◆ Task instructions ◆
Repeat these records exactly, pictures excluded.

———

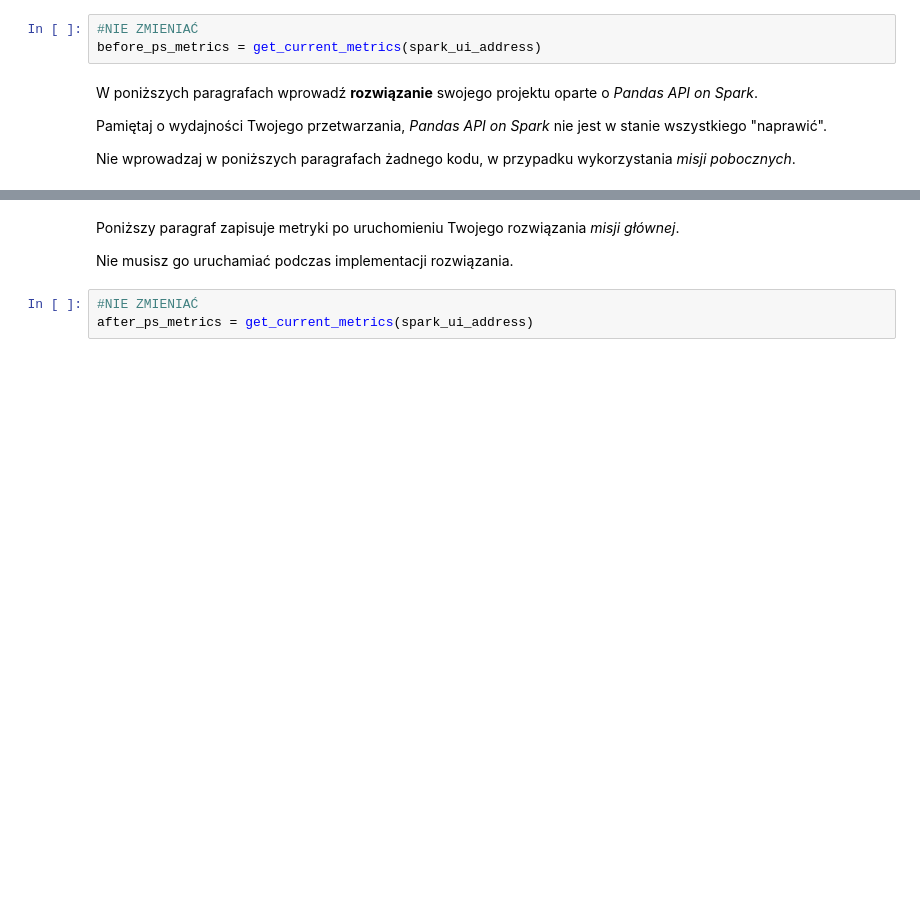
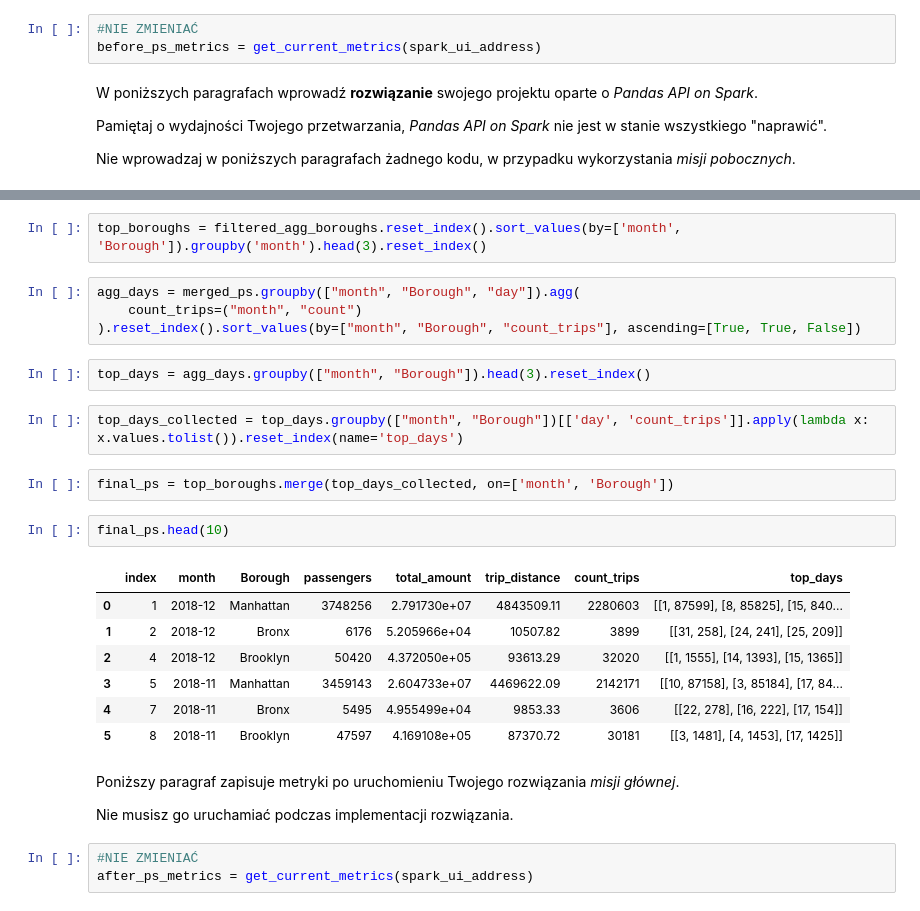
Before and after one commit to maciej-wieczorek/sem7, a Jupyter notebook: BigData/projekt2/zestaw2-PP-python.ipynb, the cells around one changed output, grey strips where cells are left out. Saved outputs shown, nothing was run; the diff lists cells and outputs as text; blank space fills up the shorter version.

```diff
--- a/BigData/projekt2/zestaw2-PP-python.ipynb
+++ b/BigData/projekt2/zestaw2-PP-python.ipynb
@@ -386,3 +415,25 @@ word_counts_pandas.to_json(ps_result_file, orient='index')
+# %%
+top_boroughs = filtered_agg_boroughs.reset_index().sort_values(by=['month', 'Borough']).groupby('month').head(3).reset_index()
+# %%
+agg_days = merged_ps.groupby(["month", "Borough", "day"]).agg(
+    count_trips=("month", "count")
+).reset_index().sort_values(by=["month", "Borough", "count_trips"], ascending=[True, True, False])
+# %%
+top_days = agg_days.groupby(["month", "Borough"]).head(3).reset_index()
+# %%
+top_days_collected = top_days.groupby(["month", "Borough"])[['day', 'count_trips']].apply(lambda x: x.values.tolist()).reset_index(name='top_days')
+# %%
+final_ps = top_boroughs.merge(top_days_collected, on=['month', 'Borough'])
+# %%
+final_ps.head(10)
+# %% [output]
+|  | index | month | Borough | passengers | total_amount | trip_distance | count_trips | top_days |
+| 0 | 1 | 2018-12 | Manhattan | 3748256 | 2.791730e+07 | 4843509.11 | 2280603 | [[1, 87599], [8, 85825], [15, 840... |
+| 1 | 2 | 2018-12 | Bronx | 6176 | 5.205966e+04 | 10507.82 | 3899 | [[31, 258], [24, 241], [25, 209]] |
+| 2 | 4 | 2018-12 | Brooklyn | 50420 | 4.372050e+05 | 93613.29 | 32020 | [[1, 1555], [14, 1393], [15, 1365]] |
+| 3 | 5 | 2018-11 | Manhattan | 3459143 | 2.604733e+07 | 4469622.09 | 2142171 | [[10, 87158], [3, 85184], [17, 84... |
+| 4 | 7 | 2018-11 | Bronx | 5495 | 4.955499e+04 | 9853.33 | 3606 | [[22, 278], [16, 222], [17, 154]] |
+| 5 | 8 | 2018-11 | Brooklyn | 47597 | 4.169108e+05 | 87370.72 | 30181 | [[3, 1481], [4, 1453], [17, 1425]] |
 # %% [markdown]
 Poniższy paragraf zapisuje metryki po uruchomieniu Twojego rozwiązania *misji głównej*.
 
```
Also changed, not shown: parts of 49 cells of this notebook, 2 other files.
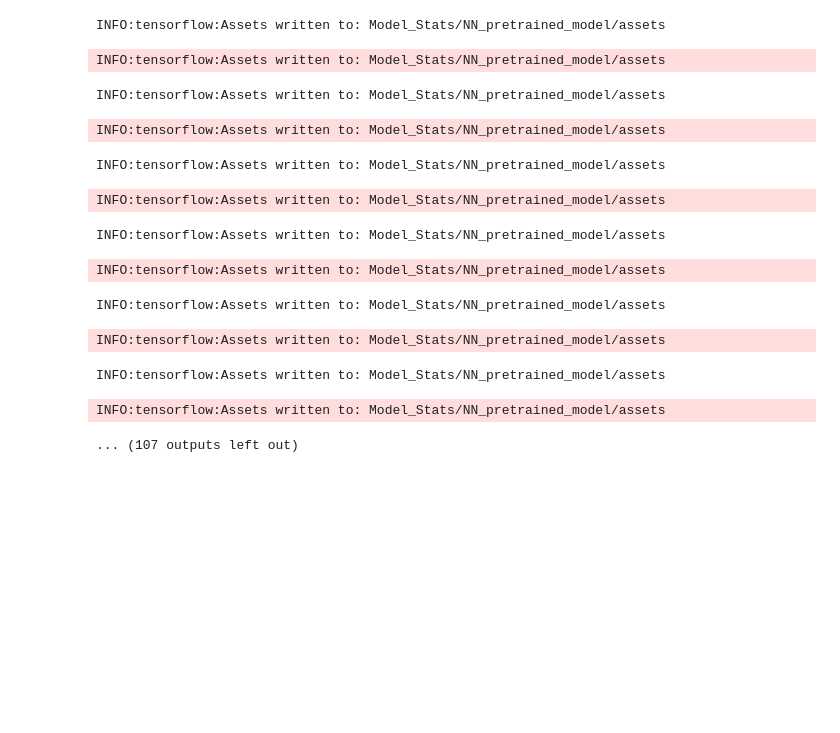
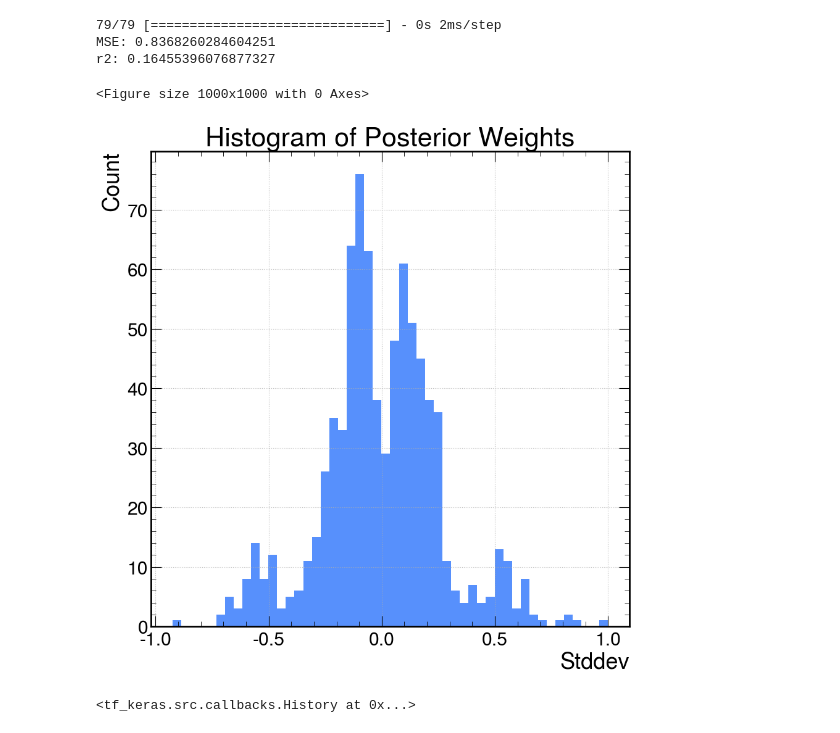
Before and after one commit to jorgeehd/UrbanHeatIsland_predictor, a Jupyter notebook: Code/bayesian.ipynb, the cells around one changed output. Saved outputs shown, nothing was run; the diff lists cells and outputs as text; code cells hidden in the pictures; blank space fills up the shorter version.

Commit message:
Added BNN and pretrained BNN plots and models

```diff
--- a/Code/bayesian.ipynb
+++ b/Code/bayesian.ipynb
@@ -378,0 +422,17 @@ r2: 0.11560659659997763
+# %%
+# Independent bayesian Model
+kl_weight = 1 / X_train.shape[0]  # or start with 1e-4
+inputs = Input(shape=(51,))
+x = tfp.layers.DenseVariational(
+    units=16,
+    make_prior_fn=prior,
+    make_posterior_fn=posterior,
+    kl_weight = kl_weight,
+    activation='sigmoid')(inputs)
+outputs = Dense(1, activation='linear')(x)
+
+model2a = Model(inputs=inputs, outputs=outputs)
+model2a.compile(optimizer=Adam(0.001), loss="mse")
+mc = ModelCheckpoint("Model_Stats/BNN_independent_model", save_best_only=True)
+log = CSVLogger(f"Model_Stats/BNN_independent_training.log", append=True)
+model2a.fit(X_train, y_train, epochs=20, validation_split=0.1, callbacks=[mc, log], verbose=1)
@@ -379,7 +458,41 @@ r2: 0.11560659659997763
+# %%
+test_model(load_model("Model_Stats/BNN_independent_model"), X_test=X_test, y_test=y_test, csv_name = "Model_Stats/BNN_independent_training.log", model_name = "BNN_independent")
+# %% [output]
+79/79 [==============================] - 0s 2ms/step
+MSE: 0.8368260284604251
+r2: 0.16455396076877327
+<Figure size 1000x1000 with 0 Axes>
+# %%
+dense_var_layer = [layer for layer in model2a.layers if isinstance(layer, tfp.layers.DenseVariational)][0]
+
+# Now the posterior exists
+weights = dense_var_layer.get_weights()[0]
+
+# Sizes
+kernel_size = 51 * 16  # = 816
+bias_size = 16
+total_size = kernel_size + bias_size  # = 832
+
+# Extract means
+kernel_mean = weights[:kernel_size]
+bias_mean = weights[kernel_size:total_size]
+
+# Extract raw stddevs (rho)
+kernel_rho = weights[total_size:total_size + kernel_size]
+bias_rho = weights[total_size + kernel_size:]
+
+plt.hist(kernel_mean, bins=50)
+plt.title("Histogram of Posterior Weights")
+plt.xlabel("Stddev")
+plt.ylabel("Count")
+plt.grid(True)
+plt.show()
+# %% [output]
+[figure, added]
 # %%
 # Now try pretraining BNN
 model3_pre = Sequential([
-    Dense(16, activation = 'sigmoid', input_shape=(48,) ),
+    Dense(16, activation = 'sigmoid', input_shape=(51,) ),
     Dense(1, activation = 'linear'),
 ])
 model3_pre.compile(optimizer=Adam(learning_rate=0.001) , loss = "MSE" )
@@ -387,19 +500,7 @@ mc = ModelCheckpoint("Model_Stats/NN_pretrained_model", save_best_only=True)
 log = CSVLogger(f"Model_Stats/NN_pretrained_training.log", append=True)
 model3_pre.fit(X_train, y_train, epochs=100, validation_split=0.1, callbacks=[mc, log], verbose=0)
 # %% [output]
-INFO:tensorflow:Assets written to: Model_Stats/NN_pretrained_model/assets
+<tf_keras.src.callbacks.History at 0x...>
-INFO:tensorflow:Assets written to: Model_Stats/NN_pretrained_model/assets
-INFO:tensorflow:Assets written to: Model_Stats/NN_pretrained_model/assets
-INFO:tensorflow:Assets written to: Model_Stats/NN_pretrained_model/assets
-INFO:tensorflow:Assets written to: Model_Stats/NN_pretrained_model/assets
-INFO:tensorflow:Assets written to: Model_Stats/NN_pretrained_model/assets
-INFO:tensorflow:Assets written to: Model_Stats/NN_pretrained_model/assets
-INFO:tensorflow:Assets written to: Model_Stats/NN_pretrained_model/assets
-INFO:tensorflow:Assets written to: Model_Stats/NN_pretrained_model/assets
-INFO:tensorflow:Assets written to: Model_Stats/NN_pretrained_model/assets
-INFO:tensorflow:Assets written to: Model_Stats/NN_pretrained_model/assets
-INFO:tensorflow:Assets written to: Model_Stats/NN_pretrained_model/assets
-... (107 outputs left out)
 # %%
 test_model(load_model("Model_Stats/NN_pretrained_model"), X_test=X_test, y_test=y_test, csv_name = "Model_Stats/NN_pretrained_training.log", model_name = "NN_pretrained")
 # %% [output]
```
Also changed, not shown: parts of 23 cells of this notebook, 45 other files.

———

◆ Answer space ◆
Before and after one commit to maciej-wieczorek/sem7, a Jupyter notebook: BigData/projekt2/zestaw2-PP-python.ipynb, the cells around one changed output, grey strips where cells are left out. Saved outputs shown, nothing was run; the diff lists cells and outputs as text; blank space fills up the shorter version.

```diff
--- a/BigData/projekt2/zestaw2-PP-python.ipynb
+++ b/BigData/projekt2/zestaw2-PP-python.ipynb
@@ -386,3 +415,25 @@ word_counts_pandas.to_json(ps_result_file, orient='index')
+# %%
+top_boroughs = filtered_agg_boroughs.reset_index().sort_values(by=['month', 'Borough']).groupby('month').head(3).reset_index()
+# %%
+agg_days = merged_ps.groupby(["month", "Borough", "day"]).agg(
+    count_trips=("month", "count")
+).reset_index().sort_values(by=["month", "Borough", "count_trips"], ascending=[True, True, False])
+# %%
+top_days = agg_days.groupby(["month", "Borough"]).head(3).reset_index()
+# %%
+top_days_collected = top_days.groupby(["month", "Borough"])[['day', 'count_trips']].apply(lambda x: x.values.tolist()).reset_index(name='top_days')
+# %%
+final_ps = top_boroughs.merge(top_days_collected, on=['month', 'Borough'])
+# %%
+final_ps.head(10)
+# %% [output]
+|  | index | month | Borough | passengers | total_amount | trip_distance | count_trips | top_days |
+| 0 | 1 | 2018-12 | Manhattan | 3748256 | 2.791730e+07 | 4843509.11 | 2280603 | [[1, 87599], [8, 85825], [15, 840... |
+| 1 | 2 | 2018-12 | Bronx | 6176 | 5.205966e+04 | 10507.82 | 3899 | [[31, 258], [24, 241], [25, 209]] |
+| 2 | 4 | 2018-12 | Brooklyn | 50420 | 4.372050e+05 | 93613.29 | 32020 | [[1, 1555], [14, 1393], [15, 1365]] |
+| 3 | 5 | 2018-11 | Manhattan | 3459143 | 2.604733e+07 | 4469622.09 | 2142171 | [[10, 87158], [3, 85184], [17, 84... |
+| 4 | 7 | 2018-11 | Bronx | 5495 | 4.955499e+04 | 9853.33 | 3606 | [[22, 278], [16, 222], [17, 154]] |
+| 5 | 8 | 2018-11 | Brooklyn | 47597 | 4.169108e+05 | 87370.72 | 30181 | [[3, 1481], [4, 1453], [17, 1425]] |
 # %% [markdown]
 Poniższy paragraf zapisuje metryki po uruchomieniu Twojego rozwiązania *misji głównej*.
 
```
Also changed, not shown: parts of 49 cells of this notebook, 2 other files.
Before and after one commit to jorgeehd/UrbanHeatIsland_predictor, a Jupyter notebook: Code/bayesian.ipynb, the cells around one changed output. Saved outputs shown, nothing was run; the diff lists cells and outputs as text; code cells hidden in the pictures; blank space fills up the shorter version.

Commit message:
Added BNN and pretrained BNN plots and models

```diff
--- a/Code/bayesian.ipynb
+++ b/Code/bayesian.ipynb
@@ -378,0 +422,17 @@ r2: 0.11560659659997763
+# %%
+# Independent bayesian Model
+kl_weight = 1 / X_train.shape[0]  # or start with 1e-4
+inputs = Input(shape=(51,))
+x = tfp.layers.DenseVariational(
+    units=16,
+    make_prior_fn=prior,
+    make_posterior_fn=posterior,
+    kl_weight = kl_weight,
+    activation='sigmoid')(inputs)
+outputs = Dense(1, activation='linear')(x)
+
+model2a = Model(inputs=inputs, outputs=outputs)
+model2a.compile(optimizer=Adam(0.001), loss="mse")
+mc = ModelCheckpoint("Model_Stats/BNN_independent_model", save_best_only=True)
+log = CSVLogger(f"Model_Stats/BNN_independent_training.log", append=True)
+model2a.fit(X_train, y_train, epochs=20, validation_split=0.1, callbacks=[mc, log], verbose=1)
@@ -379,7 +458,41 @@ r2: 0.11560659659997763
+# %%
+test_model(load_model("Model_Stats/BNN_independent_model"), X_test=X_test, y_test=y_test, csv_name = "Model_Stats/BNN_independent_training.log", model_name = "BNN_independent")
+# %% [output]
+79/79 [==============================] - 0s 2ms/step
+MSE: 0.8368260284604251
+r2: 0.16455396076877327
+<Figure size 1000x1000 with 0 Axes>
+# %%
+dense_var_layer = [layer for layer in model2a.layers if isinstance(layer, tfp.layers.DenseVariational)][0]
+
+# Now the posterior exists
+weights = dense_var_layer.get_weights()[0]
+
+# Sizes
+kernel_size = 51 * 16  # = 816
+bias_size = 16
+total_size = kernel_size + bias_size  # = 832
+
+# Extract means
+kernel_mean = weights[:kernel_size]
+bias_mean = weights[kernel_size:total_size]
+
+# Extract raw stddevs (rho)
+kernel_rho = weights[total_size:total_size + kernel_size]
+bias_rho = weights[total_size + kernel_size:]
+
+plt.hist(kernel_mean, bins=50)
+plt.title("Histogram of Posterior Weights")
+plt.xlabel("Stddev")
+plt.ylabel("Count")
+plt.grid(True)
+plt.show()
+# %% [output]
+[figure, added]
 # %%
 # Now try pretraining BNN
 model3_pre = Sequential([
-    Dense(16, activation = 'sigmoid', input_shape=(48,) ),
+    Dense(16, activation = 'sigmoid', input_shape=(51,) ),
     Dense(1, activation = 'linear'),
 ])
 model3_pre.compile(optimizer=Adam(learning_rate=0.001) , loss = "MSE" )
@@ -387,19 +500,7 @@ mc = ModelCheckpoint("Model_Stats/NN_pretrained_model", save_best_only=True)
 log = CSVLogger(f"Model_Stats/NN_pretrained_training.log", append=True)
 model3_pre.fit(X_train, y_train, epochs=100, validation_split=0.1, callbacks=[mc, log], verbose=0)
 # %% [output]
-INFO:tensorflow:Assets written to: Model_Stats/NN_pretrained_model/assets
+<tf_keras.src.callbacks.History at 0x...>
-INFO:tensorflow:Assets written to: Model_Stats/NN_pretrained_model/assets
-INFO:tensorflow:Assets written to: Model_Stats/NN_pretrained_model/assets
-INFO:tensorflow:Assets written to: Model_Stats/NN_pretrained_model/assets
-INFO:tensorflow:Assets written to: Model_Stats/NN_pretrained_model/assets
-INFO:tensorflow:Assets written to: Model_Stats/NN_pretrained_model/assets
-INFO:tensorflow:Assets written to: Model_Stats/NN_pretrained_model/assets
-INFO:tensorflow:Assets written to: Model_Stats/NN_pretrained_model/assets
-INFO:tensorflow:Assets written to: Model_Stats/NN_pretrained_model/assets
-INFO:tensorflow:Assets written to: Model_Stats/NN_pretrained_model/assets
-INFO:tensorflow:Assets written to: Model_Stats/NN_pretrained_model/assets
-INFO:tensorflow:Assets written to: Model_Stats/NN_pretrained_model/assets
-... (107 outputs left out)
 # %%
 test_model(load_model("Model_Stats/NN_pretrained_model"), X_test=X_test, y_test=y_test, csv_name = "Model_Stats/NN_pretrained_training.log", model_name = "NN_pretrained")
 # %% [output]
```
Also changed, not shown: parts of 23 cells of this notebook, 45 other files.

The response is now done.